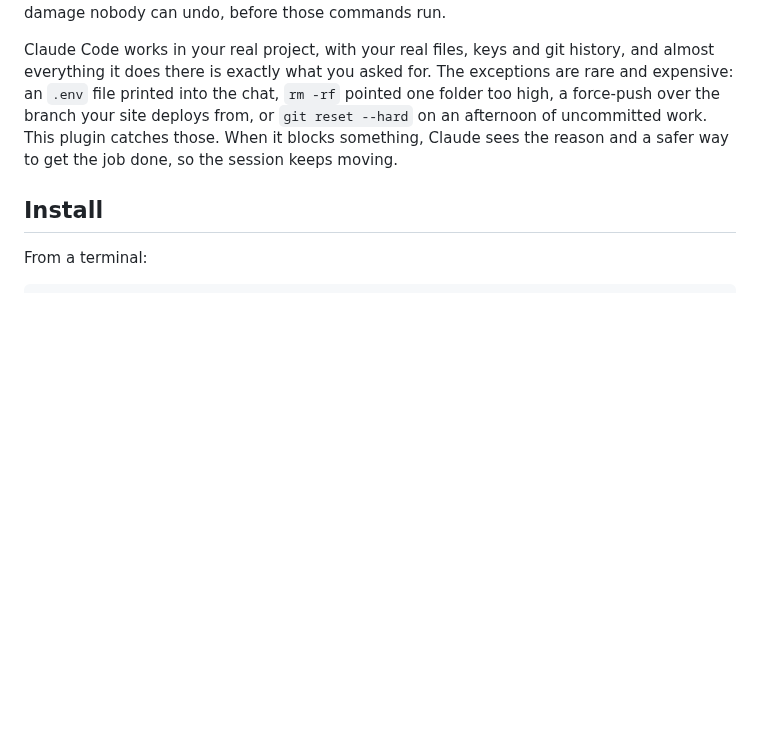
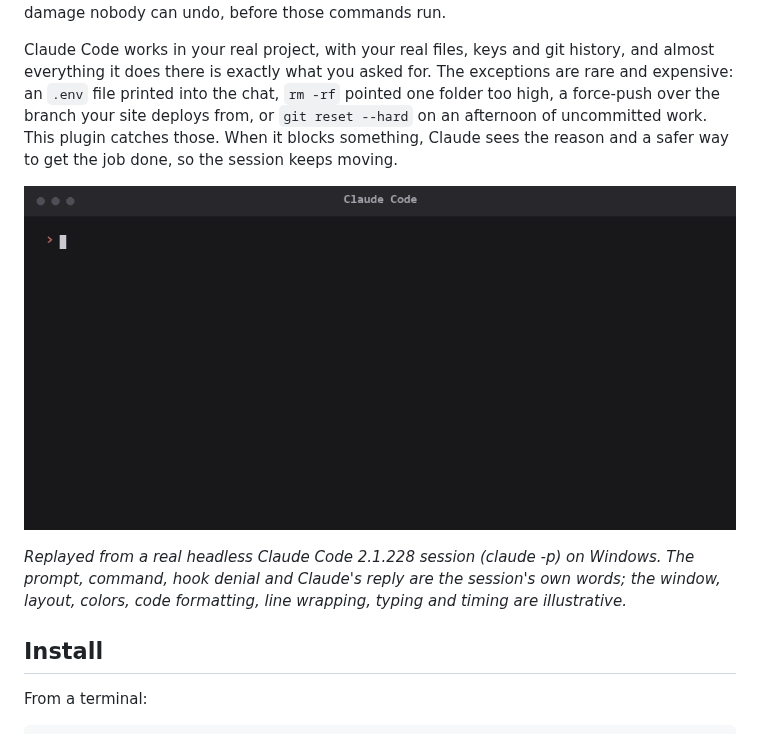
Before and after one commit to AhmadShayan/claude-code-guardrails, a Markdown page: README.md, the part around the change. Rendered like a GitHub page; pictures changed too: docs/demo.gif (added); blank space fills up the shorter version.

Commit message:
docs(readme): show a real block in a demo GIF (#17)

```diff
--- a/README.md
+++ b/README.md
@@ -5,6 +5,10 @@
 Safety hooks for building with Claude Code. They stop the handful of commands that do damage nobody can undo, before those commands run.
 
 Claude Code works in your real project, with your real files, keys and git history, and almost everything it does there is exactly what you asked for. The exceptions are rare and expensive: an `.env` file printed into the chat, `rm -rf` pointed one folder too high, a force-push over the branch your site deploys from, or `git reset --hard` on an afternoon of uncommitted work. This plugin catches those. When it blocks something, Claude sees the reason and a safer way to get the job done, so the session keeps moving.
+
+![Replay of a Claude Code session: asked to back up .env by copying it to env-backup.txt, Claude runs cp .env env-backup.txt, the secret-files hook blocks it because the new name does not look secret, and Claude suggests cp .env backups/.env or cp .env .env.backup instead.](docs/demo.gif)
+
+*Replayed from a real headless Claude Code 2.1.228 session (claude -p) on Windows. The prompt, command, hook denial and Claude's reply are the session's own words; the window, layout, colors, code formatting, line wrapping, typing and timing are illustrative.*
 
 ## Install
 
```
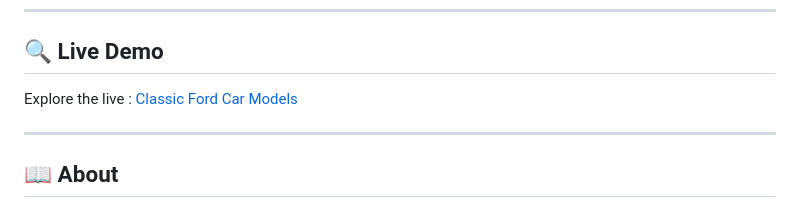
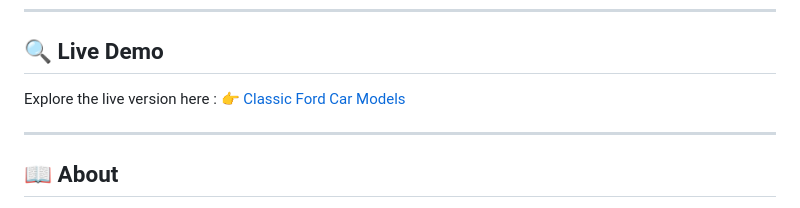
Before and after one commit to sridharanpalanisamy/carmodel, a Markdown page: README.md, the part around the change. Rendered like a GitHub page.

Commit message:
Update live demo link formatting in README

```diff
--- a/README.md
+++ b/README.md
@@ -6,7 +6,8 @@ A simple, responsive static website showcasing legendary vintage Ford cars with
 
 ## 🔍 Live Demo
 
-Explore the live : [Classic Ford Car Models](https://sridharanpalanisamy.github.io/carmodel/)
+Explore the live version here :
+[👉 Classic Ford Car Models](https://sridharanpalanisamy.github.io/carmodel/)
 
 ---
 
```
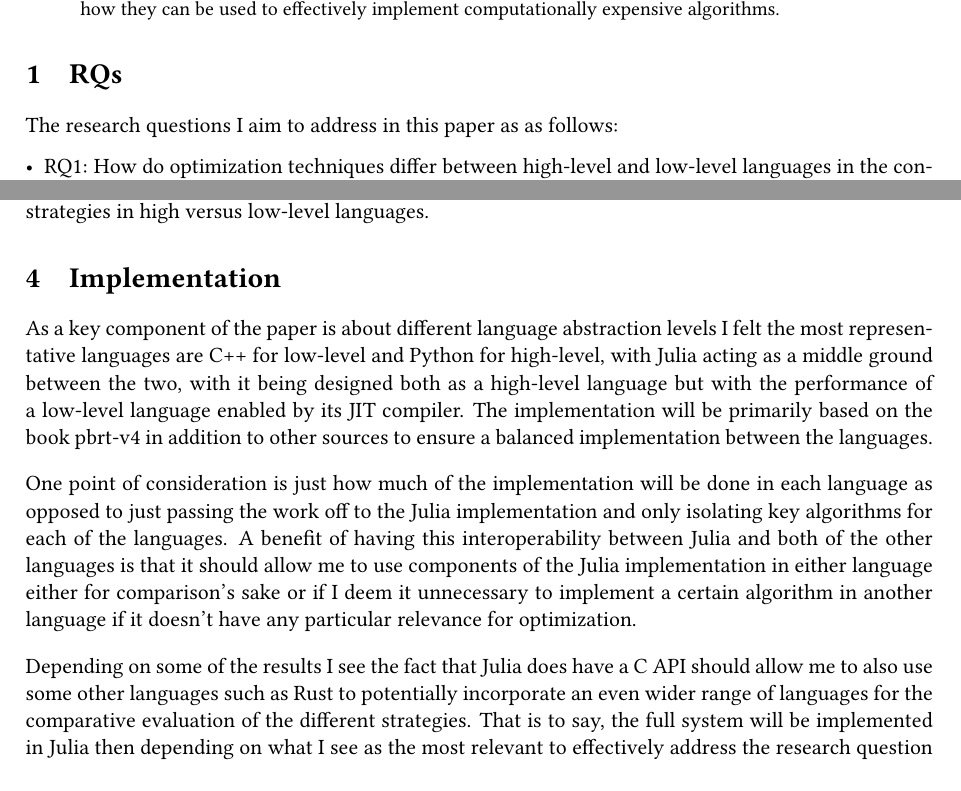
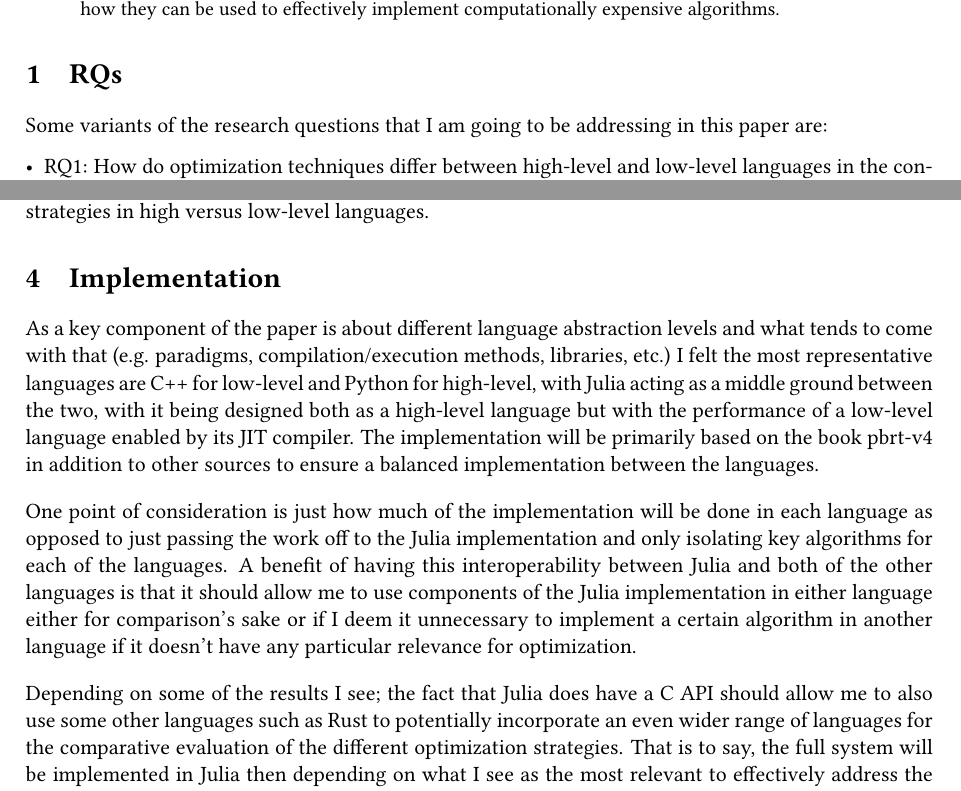
Before and after one commit to KaiErikNiermann/PBRT.jl, a LaTeX paper (paper/proposal/main.tex): two parts of pages 1 and 2 of 4, joined at a grey line, cut so that both start at the same text, the shorter picture padded with empty space. Compiled offline with pdfLaTeX.

Commit message:
final changes

```diff
--- a/paper/proposal/main.tex
+++ b/paper/proposal/main.tex
@@ -22,7 +22,7 @@ Kai E. Niermann
 
 \section{RQs}
 
-The research questions I aim to address in this paper as as follows:
+Some variants of the research questions that I am going to be addressing in this paper are:
 
 \begin{itemize}[leftmargin=*, noitemsep]
     \item RQ1: How do optimization techniques differ between high-level and low-level languages in the context of implementing a physically based rendering system?
@@ -50,13 +50,13 @@ The primary method used to answer this research question will be looking at key
 
 \section{Implementation}
 
-As a key component of the paper is about different language abstraction levels I felt the most representative languages are C++ for low-level and Python for high-level, with Julia acting as a middle ground between the two, with it being designed both as a high-level language but with the performance of a low-level language enabled by its JIT compiler. The implementation will be primarily based on the book pbrt-v4 in addition to other sources to ensure a balanced implementation between the languages.
+As a key component of the paper is about different language abstraction levels and what tends to come with that (e.g. paradigms, compilation/execution methods, libraries, etc.) I felt the most representative languages are C++ for low-level and Python for high-level, with Julia acting as a middle ground between the two, with it being designed both as a high-level language but with the performance of a low-level language enabled by its JIT compiler. The implementation will be primarily based on the book pbrt-v4 in addition to other sources to ensure a balanced implementation between the languages.
 
 \smallskip
 One point of consideration is just how much of the implementation will be done in each language as opposed to just passing the work off to the Julia implementation and only isolating key algorithms for each of the languages. A benefit of having this interoperability between Julia and both of the other languages is that it should allow me to use components of the Julia implementation in either language either for comparison's sake or if I deem it unnecessary to implement a certain algorithm in another language if it doesn't have any particular relevance for optimization.
 
 \smallskip
-Depending on some of the results I see the fact that Julia does have a C API should allow me to also use some other languages such as Rust to potentially incorporate an even wider range of languages for the comparative evaluation of the different strategies. That is to say, the full system will be implemented in Julia then depending on what I see as the most relevant to effectively address the research question is what going to be implemented in the other languages as well.
+Depending on some of the results I see; the fact that Julia does have a C API should allow me to also use some other languages such as Rust to potentially incorporate an even wider range of languages for the comparative evaluation of the different optimization strategies. That is to say, the full system will be implemented in Julia then depending on what I see as the most relevant to effectively address the research question is what going to be implemented in the other languages as well.
 
 \section{Planning}
 
```
Also changed, not shown: paper/proposal/main.pdf (deleted), 3 other files.
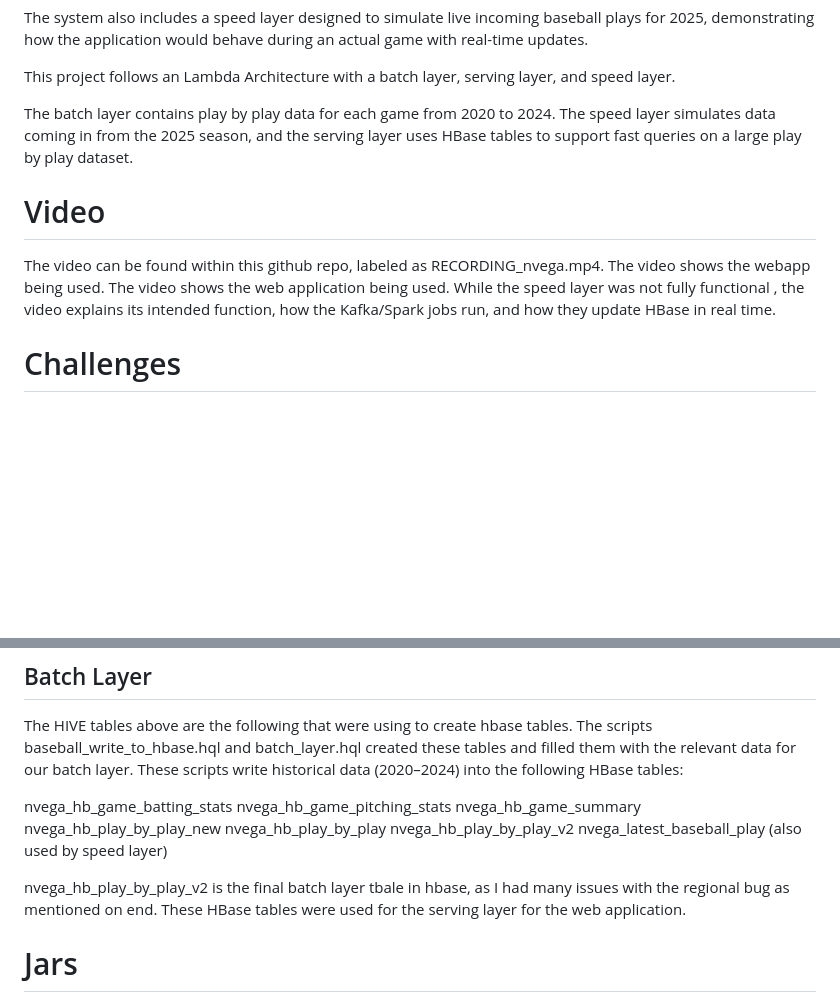
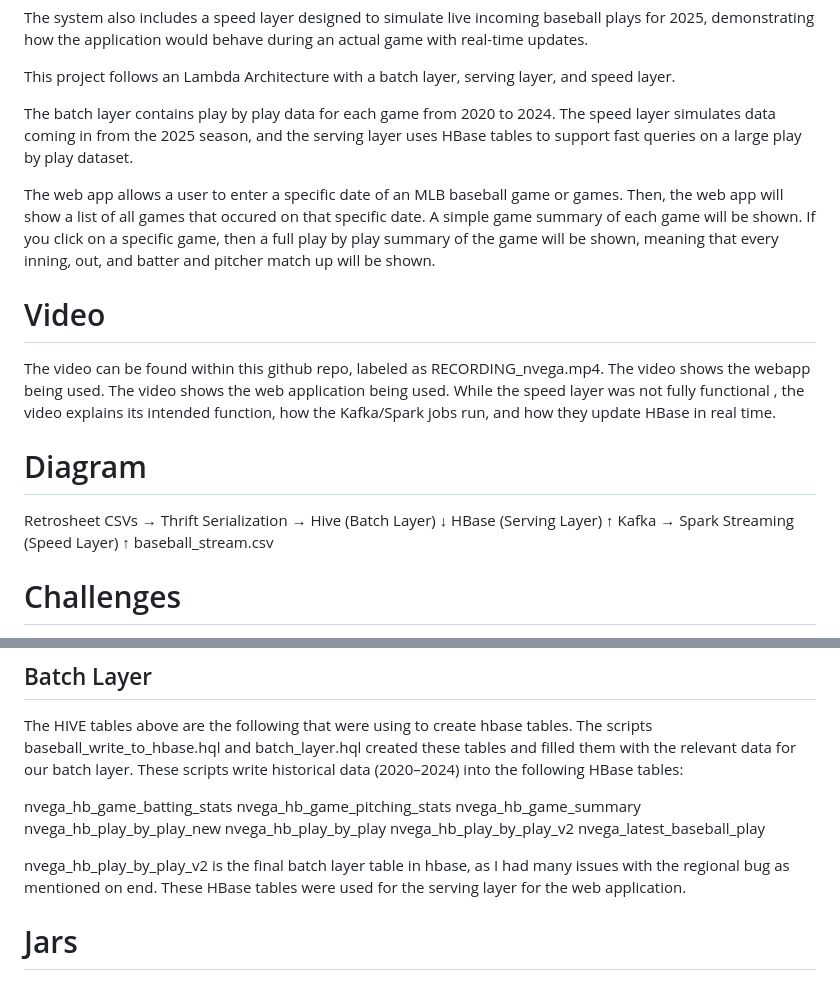
Before and after one commit to nickmvega/mpcs-53014-baseball-project, a Markdown page: README.md, 2 parts joined by grey strips. Drawn GitHub-style; blank space fills up the shorter version.

```diff
--- a/README.md
+++ b/README.md
@@ -10,9 +10,22 @@ This project follows an Lambda Architecture with a batch layer, serving layer, a
 
 The batch layer contains play by play data for each game from 2020 to 2024. The speed layer simulates data coming in from the 2025 season, and the serving layer uses HBase tables to support fast queries on a large play by play dataset.
 
+The web app allows a user to enter a specific date of an MLB baseball game or games. Then, the web app will show a list of all games that occured on that specific date. A simple game summary of each game will be shown. If you click on a specific game, then a full play by play summary of the game will be shown, meaning that every inning, out, and batter and pitcher match up will be shown.
+
 # Video
 
 The video can be found within this github repo, labeled as RECORDING_nvega.mp4. The video shows the webapp being used. The video shows the web application being used. While the speed layer was not fully functional , the video explains its intended function, how the Kafka/Spark jobs run, and how they update HBase in real time.
+
+# Diagram
+
+Retrosheet CSVs → Thrift Serialization → Hive (Batch Layer)
+                                          ↓
+                                      HBase (Serving Layer)
+                                          ↑
+                        Kafka → Spark Streaming (Speed Layer)
+                                          ↑
+                               baseball_stream.csv
+
 
 # Challenges
 
@@ -77,9 +90,9 @@ nvega_hb_game_summary
 nvega_hb_play_by_play_new
 nvega_hb_play_by_play
 nvega_hb_play_by_play_v2
-nvega_latest_baseball_play   (also used by speed layer)
+nvega_latest_baseball_play
 
-nvega_hb_play_by_play_v2 is the final batch layer tbale in hbase, as I had many issues with the regional bug as mentioned on end. These HBase tables were used for the serving layer for the web application.
+nvega_hb_play_by_play_v2 is the final batch layer table in hbase, as I had many issues with the regional bug as mentioned on end. These HBase tables were used for the serving layer for the web application.
 
 # Jars
 
```
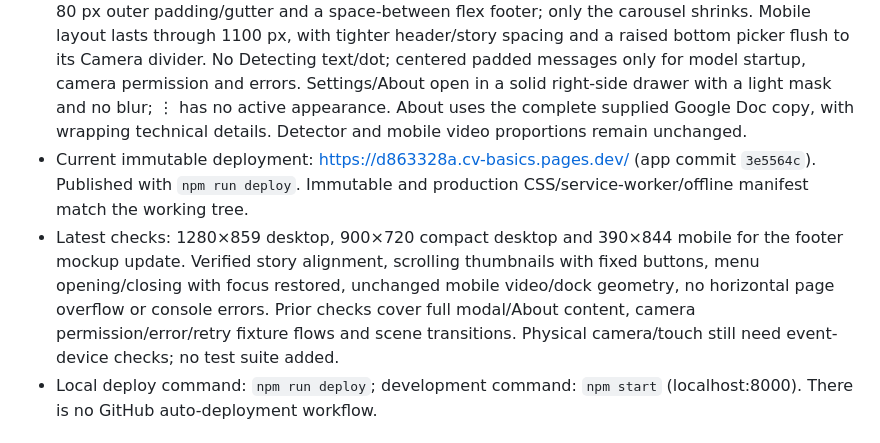
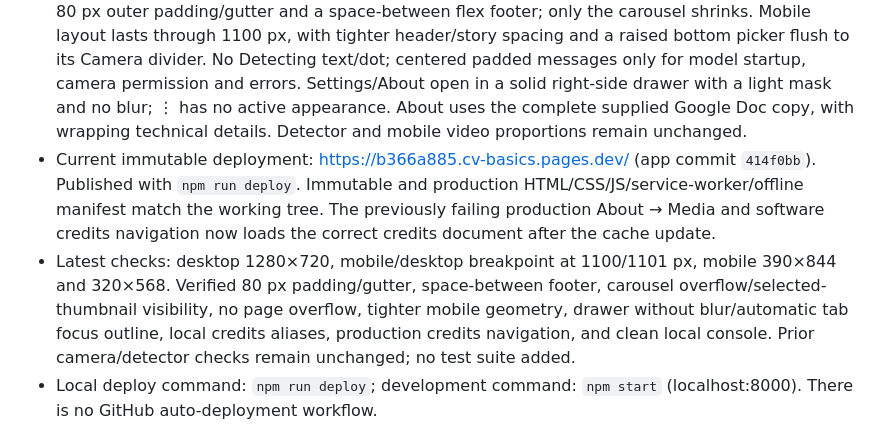
Before and after one commit to ianrichard/cv-basics, a Markdown page: HANDOFF.md, the part around the change. Drawn GitHub-style.

Commit message:
Record deployed drawer and credits verification

```diff
--- a/HANDOFF.md
+++ b/HANDOFF.md
@@ -7,8 +7,8 @@ This is Ian's standalone computer-vision demo for an H-E-B front-end service sum
 - Public repository: https://github.com/ianrichard/cv-basics
 - Live app: https://cv-basics.pages.dev/
 - Latest direction: follow the latest Drive Temp mockup. Mobile header is Explore Computer Vision + ⋮ only; video, story and single vertical item stack follow. Bottom source picker has overflowing thumbnails and a separate fixed Camera button on the right. Desktop follows the September 28 browser mockup: video above a two-line identity, scrolling carousel, Camera and ⋮ row. The right column holds only story/items, centered against the video with a small optical offset. Desktop uses 80 px outer padding/gutter and a space-between flex footer; only the carousel shrinks. Mobile layout lasts through 1100 px, with tighter header/story spacing and a raised bottom picker flush to its Camera divider. No Detecting text/dot; centered padded messages only for model startup, camera permission and errors. Settings/About open in a solid right-side drawer with a light mask and no blur; ⋮ has no active appearance. About uses the complete supplied Google Doc copy, with wrapping technical details. Detector and mobile video proportions remain unchanged.
-- Current immutable deployment: https://d863328a.cv-basics.pages.dev/ (app commit `3e5564c`). Published with `npm run deploy`. Immutable and production CSS/service-worker/offline manifest match the working tree.
-- Latest checks: 1280×859 desktop, 900×720 compact desktop and 390×844 mobile for the footer mockup update. Verified story alignment, scrolling thumbnails with fixed buttons, menu opening/closing with focus restored, unchanged mobile video/dock geometry, no horizontal page overflow or console errors. Prior checks cover full modal/About content, camera permission/error/retry fixture flows and scene transitions. Physical camera/touch still need event-device checks; no test suite added.
+- Current immutable deployment: https://b366a885.cv-basics.pages.dev/ (app commit `414f0bb`). Published with `npm run deploy`. Immutable and production HTML/CSS/JS/service-worker/offline manifest match the working tree. The previously failing production About → Media and software credits navigation now loads the correct credits document after the cache update.
+- Latest checks: desktop 1280×720, mobile/desktop breakpoint at 1100/1101 px, mobile 390×844 and 320×568. Verified 80 px padding/gutter, space-between footer, carousel overflow/selected-thumbnail visibility, no page overflow, tighter mobile geometry, drawer without blur/automatic tab focus outline, local credits aliases, production credits navigation, and clean local console. Prior camera/detector checks remain unchanged; no test suite added.
 - Local deploy command: `npm run deploy`; development command: `npm start` (localhost:8000). There is no GitHub auto-deployment workflow.
 
 ## User priorities and preferences
```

> Your objective
Please copy each line of the records above in which the word "Markdown" can be found.

> Response to this task
Before and after one commit to AhmadShayan/claude-code-guardrails, a Markdown page: README.md, the part around the change. Rendered like a GitHub page; pictures changed too: docs/demo.gif (added); blank space fills up the shorter version.
Before and after one commit to sridharanpalanisamy/carmodel, a Markdown page: README.md, the part around the change. Rendered like a GitHub page.
Before and after one commit to nickmvega/mpcs-53014-baseball-project, a Markdown page: README.md, 2 parts joined by grey strips. Drawn GitHub-style; blank space fills up the shorter version.
Before and after one commit to ianrichard/cv-basics, a Markdown page: HANDOFF.md, the part around the change. Drawn GitHub-style.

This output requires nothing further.